wValue
Windex
wLenght
Data
1000 0010b
GET_STATUS
(0x00)
Zero
Endpoint
Two
Endpoint
Status
0000 0010b
CLEAR_FEATURE
(0x01)
Feature
Selector
Endpoint
Zero
None
0000 0010b
SET_FEATURE
(0x03)
Feature
Selector
Endpoint
Zero
None
1000 0010b
SYNCH_FRAME
(0x12)
Zero
Endpoint
Two
FrameNumber
•
D15
•
D15
The wIndex field is normally used to specify the referring endpoint and direction for requests directed
to an endpoint. Its format is shown below.
D14
D13
D12 D11
Reserved
D10
D9
D8
D7
Dir
D6
D5
D4
Reserved
D3
D2
D1
D0
Endpoint Number
Get Status returns two bytes indicating the status (Halted/Stalled) of a endpoint. The format of the two
bytes returned is illustrated below.
D14
D13
D12
D11
D10
D9
D8
D7
Reserved
D6
D5
D4
D3
D2
D1
D0
Halt
•
Clear Feature and Set Feature are used to set Endpoint Features. The standard currently defines one
endpoint feature selector, ENDPOINT_HALT (0x00) which allows the host to stall and clear an
endpoint. Only endpoints other than the default endpoint is recommended to have this functionality.
•
A Synch Frame request is used to report an endpoint synchronisation frame.
USB in a Nutshell
Page 29
www.beyondlogic.org
Enumeration
Enumeration is the process of determining what device has just been connected to the bus and what
parameters it requires such as power consumption, number and type of endpoint(s), class of product etc. The
host will then assign the device an address and enable a configuration allowing the device to transfer data on
the bus. A fairly generic enumeration process is detailed in section 9.1.2 of the USB specification. However
when writing USB firmware for the first time, it is handy to know exactly how the host responds during
enumeration, rather than the general enumeration process detailed in the specification.
A common Windows enumeration involves the following steps,
1. The host or hub detects the connection of a new device via the device's pull up resistors on the
data pair. The host waits for at least 100ms allowing for the plug to be inserted fully and for power
to stabilise on the device.
2. Host issues a reset placing the device is the default state. The device may now respond to the
default address zero.
3. The MS Windows host asks for the first 64 bytes of the Device Descriptor.
4. After receiving the first 8 bytes of the Device Descriptor, it immediately issues another bus reset.
5. The host now issues a Set Address command, placing the device in the addressed state.
6. The host asks for the entire 18 bytes of the Device Descriptor.
7. It then asks for 9 bytes of the Configuration Descriptor to determine the overall size.
8. The host asks for 255 bytes of the Configuration Descriptor.

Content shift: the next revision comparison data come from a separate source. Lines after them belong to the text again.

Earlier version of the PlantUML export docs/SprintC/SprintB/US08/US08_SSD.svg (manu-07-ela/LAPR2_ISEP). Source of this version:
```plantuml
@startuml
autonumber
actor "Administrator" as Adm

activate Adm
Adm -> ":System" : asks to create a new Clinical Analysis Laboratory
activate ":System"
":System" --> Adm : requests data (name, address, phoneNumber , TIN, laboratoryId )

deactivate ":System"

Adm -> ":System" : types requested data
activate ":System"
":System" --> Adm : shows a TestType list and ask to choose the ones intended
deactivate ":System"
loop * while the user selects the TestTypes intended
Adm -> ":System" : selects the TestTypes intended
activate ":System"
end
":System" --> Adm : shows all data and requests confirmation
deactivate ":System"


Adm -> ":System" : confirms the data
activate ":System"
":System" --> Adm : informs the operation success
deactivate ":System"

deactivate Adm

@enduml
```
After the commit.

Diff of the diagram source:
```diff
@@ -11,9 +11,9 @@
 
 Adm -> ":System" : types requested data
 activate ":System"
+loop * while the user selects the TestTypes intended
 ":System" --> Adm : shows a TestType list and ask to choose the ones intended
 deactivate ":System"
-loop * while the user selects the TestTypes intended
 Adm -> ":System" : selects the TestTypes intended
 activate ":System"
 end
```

9. Host asks for any String Descriptors if they were specified.
At the end of Step 9, Windows will ask for a driver for your device. It is then common to see it request all the
descriptors again before it issues a Set Configuration request.

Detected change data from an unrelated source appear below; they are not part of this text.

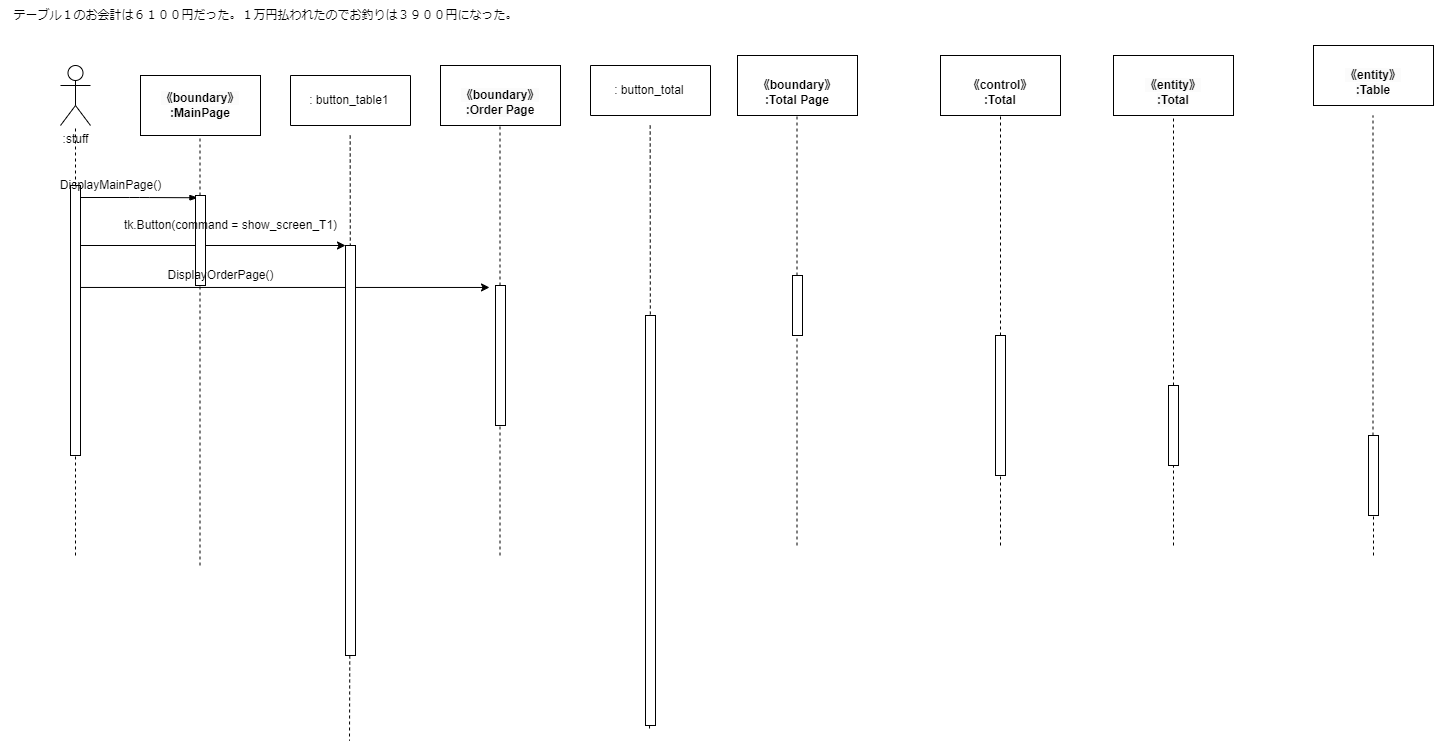
The draw.io diagram psp4/シーケンス図/シーケンス図_会計.drawio.png in MasakiHiguchi/---, before a commit. Source tidied: cells renumbered, new cells last; positions are measured from the earlier drawing's top-left corner, leaving out a move shared by most shapes.
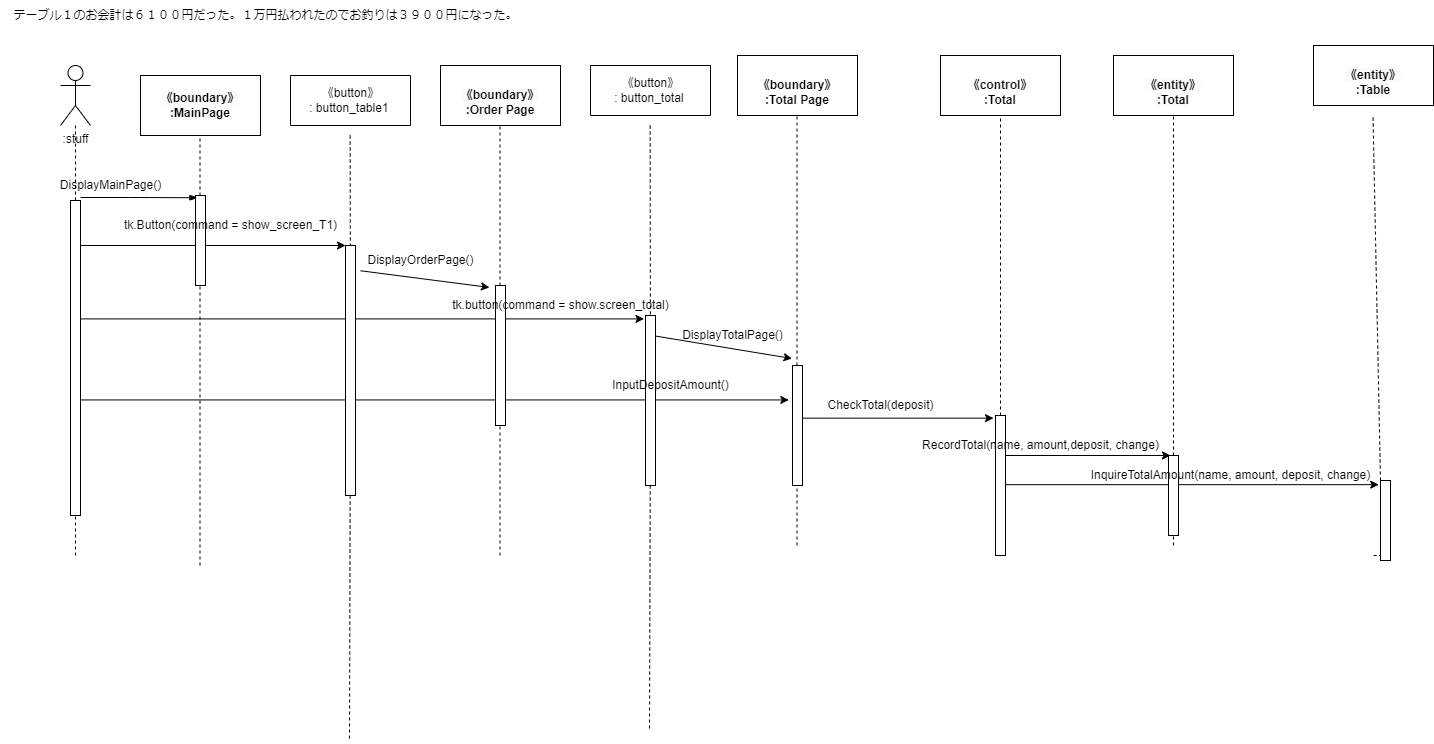
Later version of the same file.

The edit, as a diff of the source:
```diff
@@ -48,11 +48,17 @@
     <mxCell id="13" style="edgeStyle=none;html=1;entryX=0;entryY=0;entryDx=0;entryDy=0;" parent="1" edge="1" source="15" target="42">
       <mxGeometry relative="1" as="geometry" />
     </mxCell>
-    <mxCell id="14" style="edgeStyle=none;html=1;entryX=-0.6;entryY=0.014;entryDx=0;entryDy=0;entryPerimeter=0;" parent="1" edge="1" source="15" target="20">
+    <mxCell id="14" style="edgeStyle=none;html=1;entryX=-0.6;entryY=0.014;entryDx=0;entryDy=0;entryPerimeter=0;exitX=1.5;exitY=0.101;exitDx=0;exitDy=0;exitPerimeter=0;" parent="1" edge="1" source="42" target="20">
       <mxGeometry relative="1" as="geometry" />
     </mxCell>
+    <mxCell id="47" style="edgeStyle=none;html=1;entryX=-0.15;entryY=0.02;entryDx=0;entryDy=0;entryPerimeter=0;" parent="1" edge="1" source="15" target="46">
+      <mxGeometry relative="1" as="geometry" />
+    </mxCell>
+    <mxCell id="48" style="edgeStyle=none;html=1;entryX=-0.371;entryY=0.287;entryDx=0;entryDy=0;entryPerimeter=0;" parent="1" edge="1" source="15" target="22">
+      <mxGeometry relative="1" as="geometry" />
+    </mxCell>
     <mxCell id="15" style="html=1;points=[];perimeter=orthogonalPerimeter;" parent="1" vertex="1">
-      <mxGeometry x="70" y="185" width="10" height="270" as="geometry" />
+      <mxGeometry x="70" y="200" width="10" height="315" as="geometry" />
     </mxCell>
     <mxCell id="16" style="edgeStyle=elbowEdgeStyle;fontSize=12;html=1;endArrow=blockThin;endFill=1;entryX=0.245;entryY=0.025;entryDx=0;entryDy=0;entryPerimeter=0;" parent="1" edge="1" target="18">
       <mxGeometry relative="1" as="geometry">
@@ -80,16 +86,27 @@
         <mxPoint x="796.5" y="545" as="sourcePoint" />
       </mxGeometry>
     </mxCell>
+    <mxCell id="49" style="edgeStyle=none;html=1;entryX=-0.2;entryY=0.019;entryDx=0;entryDy=0;entryPerimeter=0;" parent="1" edge="1" source="22" target="24">
+      <mxGeometry relative="1" as="geometry" />
+    </mxCell>
     <mxCell id="22" style="html=1;points=[];perimeter=orthogonalPerimeter;" parent="1" vertex="1">
-      <mxGeometry x="792" y="275" width="10" height="60" as="geometry" />
+      <mxGeometry x="792" y="365" width="10" height="120" as="geometry" />
     </mxCell>
     <mxCell id="23" style="endArrow=none;dashed=1;html=1;" parent="1" edge="1" target="24">
       <mxGeometry relative="1" as="geometry">
         <mxPoint x="1000" y="545" as="sourcePoint" />
       </mxGeometry>
     </mxCell>
+    <mxCell id="50" style="edgeStyle=none;html=1;" parent="1" edge="1" source="24">
+      <mxGeometry relative="1" as="geometry">
+        <mxPoint x="1170" y="455" as="targetPoint" />
+      </mxGeometry>
+    </mxCell>
+    <mxCell id="51" style="edgeStyle=none;html=1;entryX=-0.178;entryY=0.052;entryDx=0;entryDy=0;entryPerimeter=0;" parent="1" edge="1" source="24" target="33">
+      <mxGeometry relative="1" as="geometry" />
+    </mxCell>
     <mxCell id="24" style="html=1;points=[];perimeter=orthogonalPerimeter;" parent="1" vertex="1">
-      <mxGeometry x="995" y="335" width="10" height="140" as="geometry" />
+      <mxGeometry x="995" y="415" width="10" height="140" as="geometry" />
     </mxCell>
     <mxCell id="25" value="&lt;br&gt;&lt;span style=&quot;color: rgb(0, 0, 0); font-family: Helvetica; font-size: 12px; font-style: normal; font-variant-ligatures: normal; font-variant-caps: normal; font-weight: 700; letter-spacing: normal; orphans: 2; text-align: center; text-indent: 0px; text-transform: none; widows: 2; word-spacing: 0px; -webkit-text-stroke-width: 0px; background-color: rgb(251, 251, 251); text-decoration-thickness: initial; text-decoration-style: initial; text-decoration-color: initial; float: none; display: inline !important;&quot;&gt;《entity》&lt;/span&gt;&lt;br style=&quot;border-color: var(--border-color); padding: 0px; margin: 0px; color: rgb(0, 0, 0); font-family: Helvetica; font-size: 12px; font-style: normal; font-variant-ligatures: normal; font-variant-caps: normal; font-weight: 700; letter-spacing: normal; orphans: 2; text-align: center; text-indent: 0px; text-transform: none; widows: 2; word-spacing: 0px; -webkit-text-stroke-width: 0px; background-color: rgb(251, 251, 251); text-decoration-thickness: initial; text-decoration-style: initial; text-decoration-color: initial;&quot;&gt;&lt;span style=&quot;color: rgb(0, 0, 0); font-family: Helvetica; font-size: 12px; font-style: normal; font-variant-ligatures: normal; font-variant-caps: normal; font-weight: 700; letter-spacing: normal; orphans: 2; text-align: center; text-indent: 0px; text-transform: none; widows: 2; word-spacing: 0px; -webkit-text-stroke-width: 0px; background-color: rgb(251, 251, 251); text-decoration-thickness: initial; text-decoration-style: initial; text-decoration-color: initial; float: none; display: inline !important;&quot;&gt;:Total&lt;/span&gt;" style="rounded=0;whiteSpace=wrap;html=1;" parent="1" vertex="1">
       <mxGeometry x="1113" y="55" width="120" height="60" as="geometry" />
@@ -105,7 +122,7 @@
       </mxGeometry>
     </mxCell>
     <mxCell id="28" style="html=1;points=[];perimeter=orthogonalPerimeter;" parent="1" vertex="1">
-      <mxGeometry x="1168" y="385" width="10" height="80" as="geometry" />
+      <mxGeometry x="1168" y="455" width="10" height="80" as="geometry" />
     </mxCell>
     <mxCell id="29" value="テーブル１のお会計は６１００円だった。１万円払われたのでお釣りは３９００円になった。" style="text;html=1;align=center;verticalAlign=middle;strokeColor=none;fillColor=none;" parent="1" vertex="1">
       <mxGeometry width="530" height="30" as="geometry" />
@@ -124,7 +141,7 @@
       </mxGeometry>
     </mxCell>
     <mxCell id="33" style="html=1;points=[];perimeter=orthogonalPerimeter;" parent="1" vertex="1">
-      <mxGeometry x="1368" y="435" width="10" height="80" as="geometry" />
+      <mxGeometry x="1380" y="480" width="10" height="80" as="geometry" />
     </mxCell>
     <mxCell id="34" value="&lt;span style=&quot;text-align: left;&quot;&gt;DisplayMainPage()&lt;/span&gt;" style="text;html=1;align=center;verticalAlign=middle;strokeColor=none;fillColor=none;" parent="1" vertex="1">
       <mxGeometry x="50" y="170" width="120" height="30" as="geometry" />
@@ -137,8 +154,8 @@
     <mxCell id="36" style="swimlane;startSize=0;" parent="1" vertex="1">
       <mxGeometry x="290" y="75" width="120" height="50" as="geometry" />
     </mxCell>
-    <mxCell id="37" value=": button_table1&amp;nbsp;" style="text;html=1;align=center;verticalAlign=middle;strokeColor=none;fillColor=none;" parent="36" vertex="1">
-      <mxGeometry x="5" y="10" width="110" height="30" as="geometry" />
+    <mxCell id="37" value="《button》&lt;br&gt;: button_table1&amp;nbsp;" style="text;html=1;align=center;verticalAlign=middle;strokeColor=none;fillColor=none;" parent="36" vertex="1">
+      <mxGeometry x="5" y="5" width="110" height="40" as="geometry" />
     </mxCell>
     <mxCell id="38" style="edgeStyle=none;html=1;endArrow=none;endFill=0;dashed=1;startArrow=none;" parent="1" edge="1" source="46">
       <mxGeometry relative="1" as="geometry">
@@ -148,8 +165,8 @@
     <mxCell id="39" style="swimlane;startSize=0;" parent="1" vertex="1">
       <mxGeometry x="590" y="65" width="120" height="50" as="geometry" />
     </mxCell>
-    <mxCell id="40" value=": button_total&amp;nbsp;" style="text;html=1;align=center;verticalAlign=middle;strokeColor=none;fillColor=none;" parent="39" vertex="1">
-      <mxGeometry x="10" y="10" width="100" height="30" as="geometry" />
+    <mxCell id="40" value="《button》&lt;br&gt;: button_total&amp;nbsp;" style="text;html=1;align=center;verticalAlign=middle;strokeColor=none;fillColor=none;" parent="39" vertex="1">
+      <mxGeometry x="10" y="5" width="100" height="40" as="geometry" />
     </mxCell>
     <mxCell id="41" style="edgeStyle=none;html=1;endArrow=none;endFill=0;dashed=1;" parent="1" edge="1" target="42">
       <mxGeometry relative="1" as="geometry">
@@ -157,21 +174,42 @@
       </mxGeometry>
     </mxCell>
     <mxCell id="42" style="rounded=0;whiteSpace=wrap;html=1;" parent="1" vertex="1">
-      <mxGeometry x="345" y="245" width="10" height="410" as="geometry" />
+      <mxGeometry x="345" y="245" width="10" height="250" as="geometry" />
     </mxCell>
     <mxCell id="43" value="tk.Button(command = show_screen_T1)" style="text;html=1;align=center;verticalAlign=middle;strokeColor=none;fillColor=none;" parent="1" vertex="1">
       <mxGeometry x="110" y="210" width="240" height="30" as="geometry" />
     </mxCell>
     <mxCell id="44" value="DisplayOrderPage()" style="text;html=1;align=center;verticalAlign=middle;strokeColor=none;fillColor=none;" parent="1" vertex="1">
-      <mxGeometry x="155" y="260" width="130" height="30" as="geometry" />
+      <mxGeometry x="355" y="245" width="130" height="30" as="geometry" />
     </mxCell>
     <mxCell id="45" style="edgeStyle=none;html=1;endArrow=none;endFill=0;dashed=1;" parent="1" edge="1" target="46">
       <mxGeometry relative="1" as="geometry">
         <mxPoint x="649.7" y="125" as="sourcePoint" />
       </mxGeometry>
     </mxCell>
+    <mxCell id="52" style="edgeStyle=none;html=1;exitX=0.6;exitY=0.117;exitDx=0;exitDy=0;exitPerimeter=0;entryX=-0.05;entryY=-0.058;entryDx=0;entryDy=0;entryPerimeter=0;" parent="1" edge="1" source="46" target="22">
+      <mxGeometry relative="1" as="geometry" />
+    </mxCell>
     <mxCell id="46" style="rounded=0;whiteSpace=wrap;html=1;" parent="1" vertex="1">
-      <mxGeometry x="645" y="315" width="10" height="410" as="geometry" />
+      <mxGeometry x="645" y="315" width="10" height="170" as="geometry" />
     </mxCell>
+    <mxCell id="53" value="tk.button(command = show.screen_total)" style="text;html=1;align=center;verticalAlign=middle;strokeColor=none;fillColor=none;" parent="1" vertex="1">
+      <mxGeometry x="440" y="290" width="240" height="30" as="geometry" />
+    </mxCell>
+    <mxCell id="54" value="DisplayTotalPage()" style="text;html=1;align=center;verticalAlign=middle;strokeColor=none;fillColor=none;" parent="1" vertex="1">
+      <mxGeometry x="672" y="320" width="120" height="30" as="geometry" />
+    </mxCell>
+    <mxCell id="55" value="InputDepositAmount()" style="text;html=1;align=center;verticalAlign=middle;strokeColor=none;fillColor=none;" parent="1" vertex="1">
+      <mxGeometry x="600" y="370" width="140" height="30" as="geometry" />
+    </mxCell>
+    <mxCell id="56" value="CheckTotal(deposit)" style="text;html=1;align=center;verticalAlign=middle;strokeColor=none;fillColor=none;" parent="1" vertex="1">
+      <mxGeometry x="815" y="390" width="130" height="30" as="geometry" />
+    </mxCell>
+    <mxCell id="57" value="RecordTotal(name, amount,deposit, change)" style="text;html=1;align=center;verticalAlign=middle;strokeColor=none;fillColor=none;" parent="1" vertex="1">
+      <mxGeometry x="910" y="430" width="260" height="30" as="geometry" />
+    </mxCell>
+    <mxCell id="58" value="InquireTotalAmount(name, amount, deposit, change)" style="text;html=1;align=center;verticalAlign=middle;strokeColor=none;fillColor=none;" parent="1" vertex="1">
+      <mxGeometry x="1080" y="460" width="300" height="30" as="geometry" />
+    </mxCell>
   </root>
 </mxGraphModel>
```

The above enumeration process is common to Windows 2000, Windows XP and Windows 98 SE.
Step 4 often confuses people writing firmware for the first time. The Host asks for the first 64 bytes of the
device descriptor, so when the host resets your device after it receives the first 8 bytes, it is only natural to think
there is something wrong with your device descriptor or how your firmware handles the request. However as
many will tell you, if you keep persisting by implementing the Set Address Command it will pay off by asking for
a full 18 bytes of device descriptor next.
Normally when something is wrong with a descriptor or how it is being sent, the host will attempt to read it three
times with long pauses in between requests. After the third attempt, the host gives up reporting an error with
your device.
Copyright 2002, Craig Peacock ([email protected])
rd
Third Release 23 November 2002
USB in a Nutshell
Page 30
www.beyondlogic.org
Was this manual useful for you? yes no
Thank you for your participation!

* Your assessment is very important for improving the work of artificial intelligence, which forms the content of this project

Download PDF

advertisement